In several instances, Shakespeare dramatizes action that Plutarch summarized, turning exposition into character-revealing dialogue. For example, in Act I, scene ii, Caesar delivers an aside to Mark Antony regarding his distrust of Cassius. In the original text, Plutarch writes that “[Caesar] said it was not the fat and long-haired fellows that troubled him, but those pale and lean ones; meaning Brutus and Cassius.” In the play, Shakespeare offers a crucial edit: “Let me have men about me that are fat,/ sleek-headed men and such as sleep o’nights. Yond Cassius has a lean and hungry look,/…Such men are dangerous” (I.ii).Here, Shakespeare omits mention of Brutus, and limits the “danger” to Cassius. By emphasizing the intimacy between Brutus and Caesar, Shakespeare amplifies Brutus’ betrayal, adding weight to Caesar’s expression of surprise as he is stabbed in Act III (“Et tu, Brute?”). This makes the scene all the more powerful and poignant and casts a moral “doubt” on Brutus’ “noble” act to preserve the Republic.

Another important example of the way Shakespeare dramatizes Plutarch’s text comes at Caesar’s funeral. In Plutarch, Antony and Brutus’s speeches are merely summarized: “When the multitude was assembled there, Brutus made a speech calculated to win the people and fitting the occasion,” and “Antony pronounced the customary eulogy, and when he saw the multitude were moved by his words, changed his tone to one of compassion, and taking the robe of Caesar, all bloody as it was, unfolded it to view.” Shakespeare fleshes out the scene, adding depth and personality to his characters. In the original text Antony’s speech is portrayed as improvisatory, adapting suddenly in tone and sentiment to meet the fickle reactions of the public. Shakespeare, however, depicts Antony’s speech as purposefully subversive; the use of blank verse as opposed to Brutus’ prose, and the sarcastic repetition of “But Brutus is an honorable man” all give the impression of a deliberate attempt to undermine the conspirators.

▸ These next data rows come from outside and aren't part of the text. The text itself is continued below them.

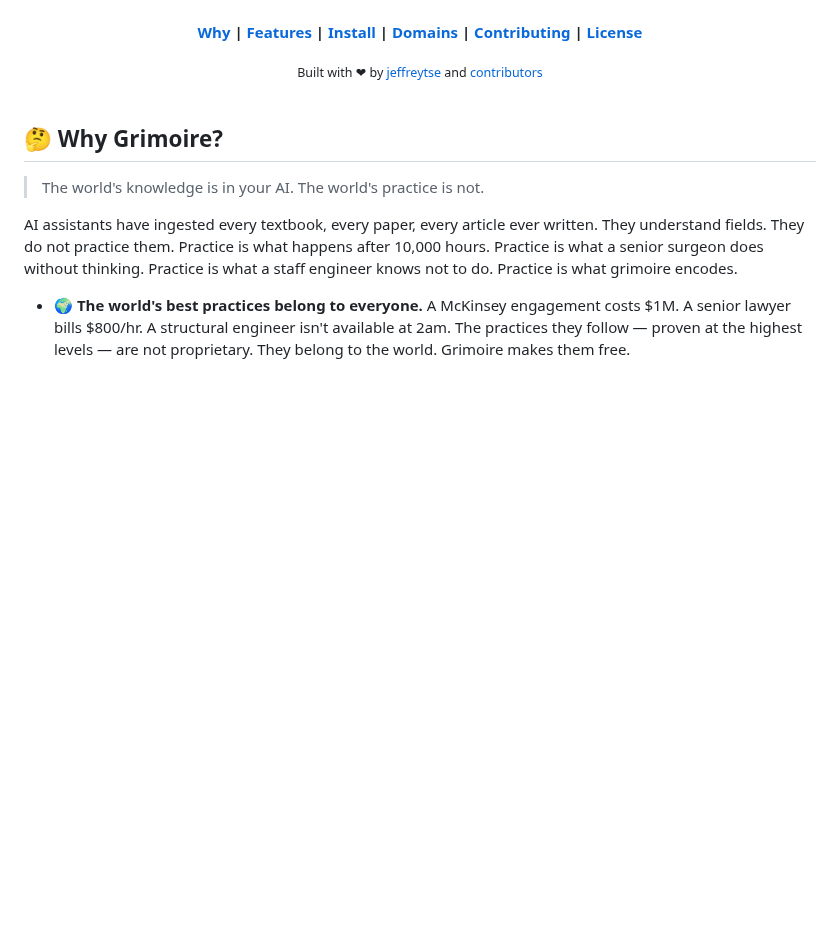
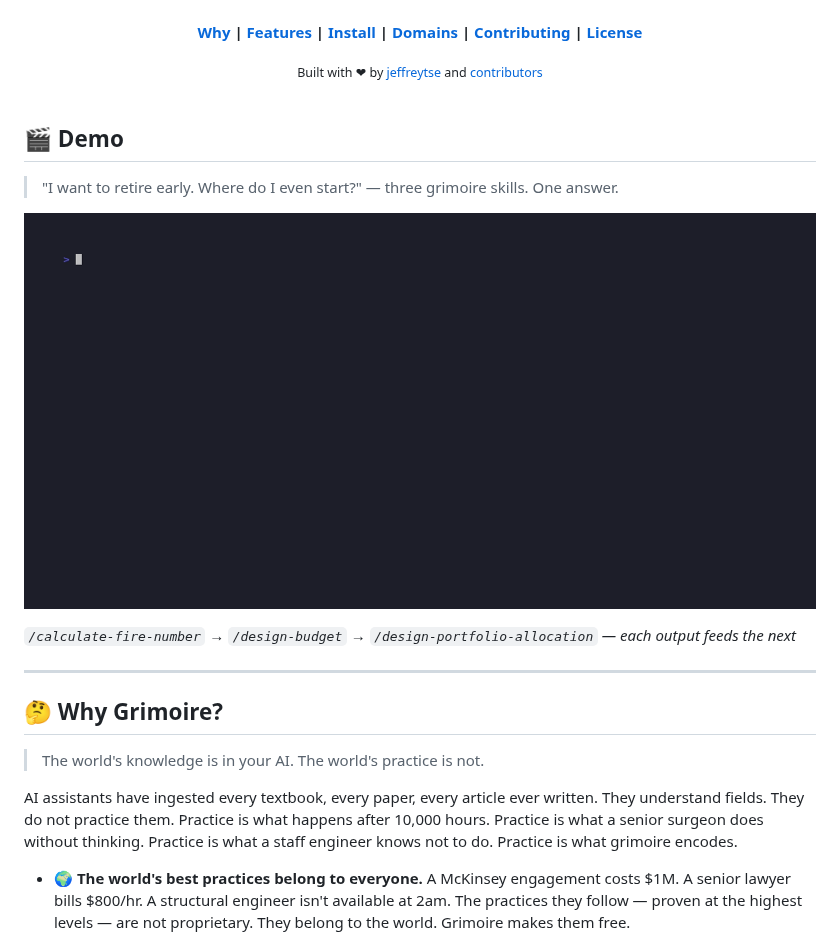
Before and after one commit to jeffreytse/grimoire, a Markdown page: README.md, the part around one of its changes. GitHub-like rendering; pictures changed too: docs/demo.gif (added); blank space fills up the shorter version.

```diff
--- a/README.md
+++ b/README.md
@@ -83,6 +78,16 @@
   </sub>
 </div>
 <br>
+
+## 🎬 Demo
+
+> "I want to retire early. Where do I even start?" — three grimoire skills. One answer.
+
+![grimoire — FIRE number, budget optimisation, portfolio allocation in 30 seconds](./docs/demo.gif)
+
+*`/calculate-fire-number` → `/design-budget` → `/design-portfolio-allocation` — each output feeds the next*
+
+---
 
 ## 🤔 Why Grimoire?
 
```
Also changed, not shown: other parts of README.md (+0 -5 lines), 1 other file.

The most famous quote of the play, “Et tu, Brute?,” spoken by Caesar right before he is stabbed by his beloved Brutus, marks another notable departure from the source text. The line, Latin for “you, too, Brutus?,” is lifted from Suetonius’s The Twelve Caesars, which describes the first eleven emperors of Rome. In the Suetonius’s text, Caesar is said to have cried “You too, my child?” in Greek (“Kai su, teknon?”). While cultured Romans of the period spoke both languages, an Elizabethan audience would have only recognized some rudimentary Latin, thus explaining why Shakespeare switched from Greek to Latin. More importantly, Suetonius suggests that Brutus was rumored to have been the bastard son of Caesar: “Beyond all others, Caesar loved Servilia, the mother of Marcus Brutus,” Suetonius writes. Despite being well aware of this gossip (there is a clear allusion to “Brutus’ bastard hand” in Henry IV), Shakespeare does not openly acknowledge it in Julius Caesar. Any mention of patricide (a son killing his father) remains unspoken, and is only possibly implied when Antony refers to Brutus as “Caesar’s angel” during his funeral oration.